  • L. Dossche,
  • A. Raes,
  • P. Hoebeke,
  • P. De Bruyne,
  •  J. Vande Walle

Publication: The Journal of Urology, Volume 195, Issue 1, January 2016, Pages 162-167


Although nocturnal polyuria in patients with monosymptomatic enuresis can largely be explained by the decreased nocturnal vasopressin secretion hypothesis, other circadian rhythms in the kidney also seem to have a role. We recently documented an absent day/night rhythm in a subgroup of desmopressin refractory cases. We explore the importance of abnormal circadian rhythm of glomerular filtration and tubular (sodium, potassium) parameters in patients with monosymptomatic enuresis.

Materials and Methods
In this retrospective study of a tertiary enuresis population we collected data subsequent to a standardized screening (International Children’s Continence Society questionnaire), 14-day diary for nocturnal enuresis and diuresis, and 24-hour concentration profile. The study population consisted of 139 children with nocturnal enuresis who were 5 years or older. Children with nonmonosymptomatic nocturnal enuresis were used as controls.

There was a maintained circadian rhythm of glomerular filtration, sodium, osmotic excretion and diuresis rate in children with monosymptomatic and nonmonosymptomatic nocturnal enuresis, and there was no difference between the 2 groups. Secondary analysis revealed that in patients with nocturnal polyuria (with monosymptomatic or nonmonosymptomatic nocturnal enuresis) circadian rhythm of glomerular filtration, sodium and osmotic excretion, and diuresis rate was diminished in contrast to those without nocturnal polyuria (p <0.001).

Circadian rhythm of the kidney does not differ between patients with nonmonosymptomatic and monosymptomatic enuresis.
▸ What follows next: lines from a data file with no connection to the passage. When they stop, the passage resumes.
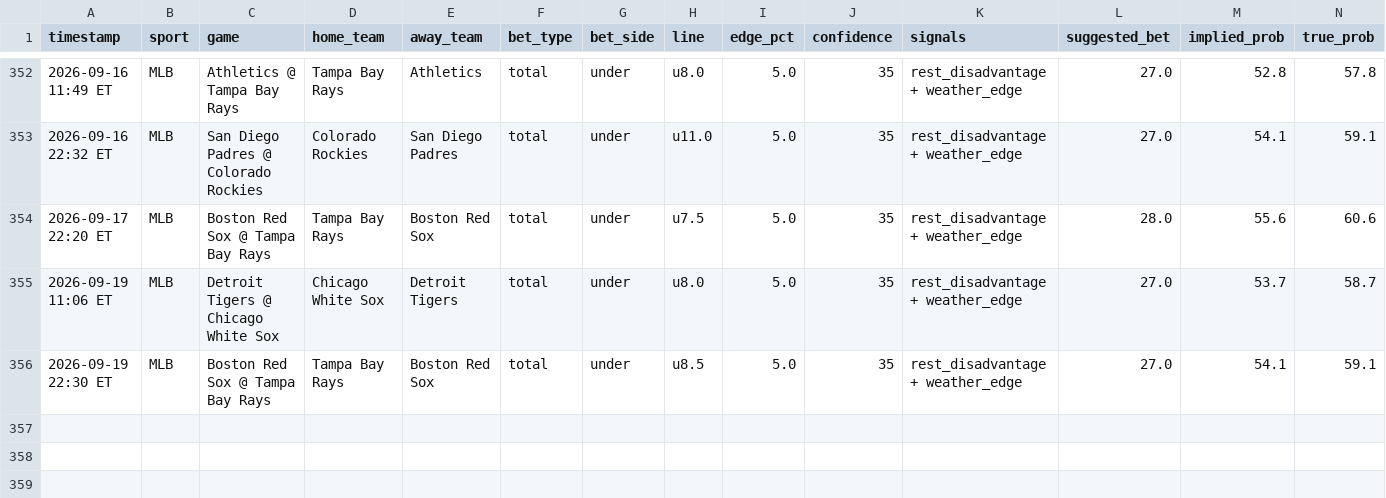
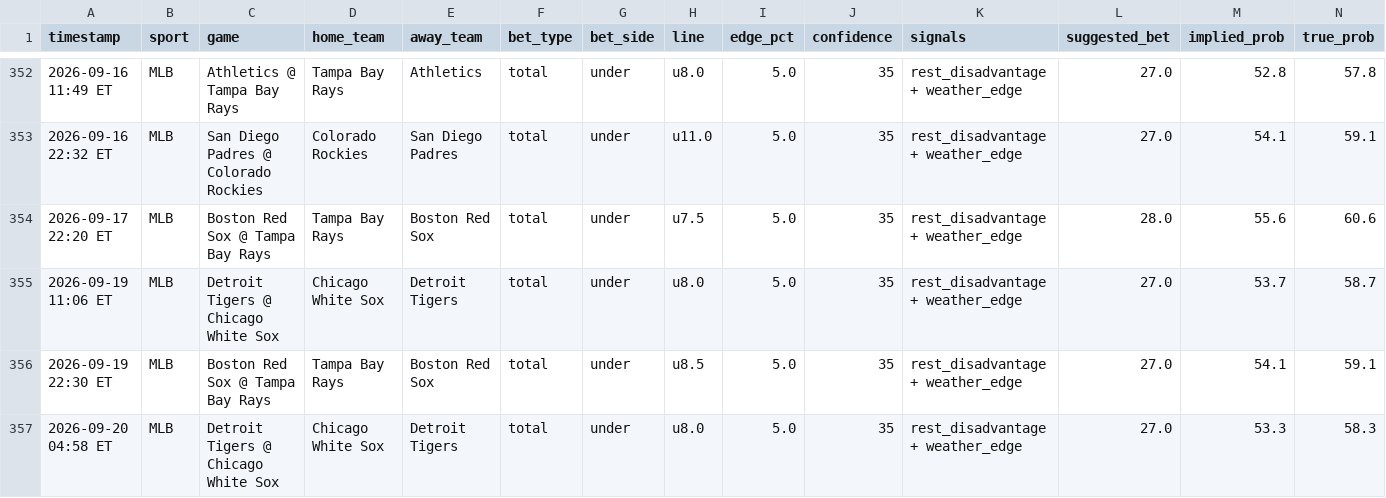
Before and after one commit to mehpackers13/fanduel-bot, a CSV file: bets_log.csv, drawn as a sheet; only a part is shown, gaps mark what is left out; rows hold the shown columns only; the diff names each change by its address in the sheet, - before the commit and + after, or states it on an @@ line.

```diff
--- a/bets_log.csv
+++ b/bets_log.csv
+row 357: 2026-09-20 04:58 ET | MLB | Detroit Tigers @ Chicago White Sox | Chicago White Sox | Detroit Tigers | total | under | u8.0 | 5.0 | 35 | rest_disadvantage + weather_edge | 27.0 | 53.3 | 58.3
```
Also changed, not shown: 4 other files.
However, the subgroup with enuresis and nocturnal polyuria has a diminished circadian rhythm of nocturnal diuresis, sodium excretion and glomerular filtration in contrast to children without nocturnal polyuria. This observation cannot be explained by the vasopressin theory alone.

Is the pathophysiology of bedwetting children all the same? Probably not, and more specifically when we look into the circadian rhythm of urine excretion, it seems that there are different categories and it can not be explained by a vasopressin disorder alone. In this study, the 24hr urine of 139 children (mean age was 8-9yrs) was collected at home in 8 different portions and analysed. The urine osmolality was increased in the group of children who had nocturnal polyuria as well as in the group with normal nocturnal diuresis. Of course, the children with a nocturnal polyuria had a significantly higher diuresis rate at night, but also a higher osmotic and sodium excretion coppared with children with normal nocturnal diuresis. The authors conclude that it is not possible to explain this observation by a vasopressin disorder alone, since there is an effect not only on diuresis but also on osmotic excretion.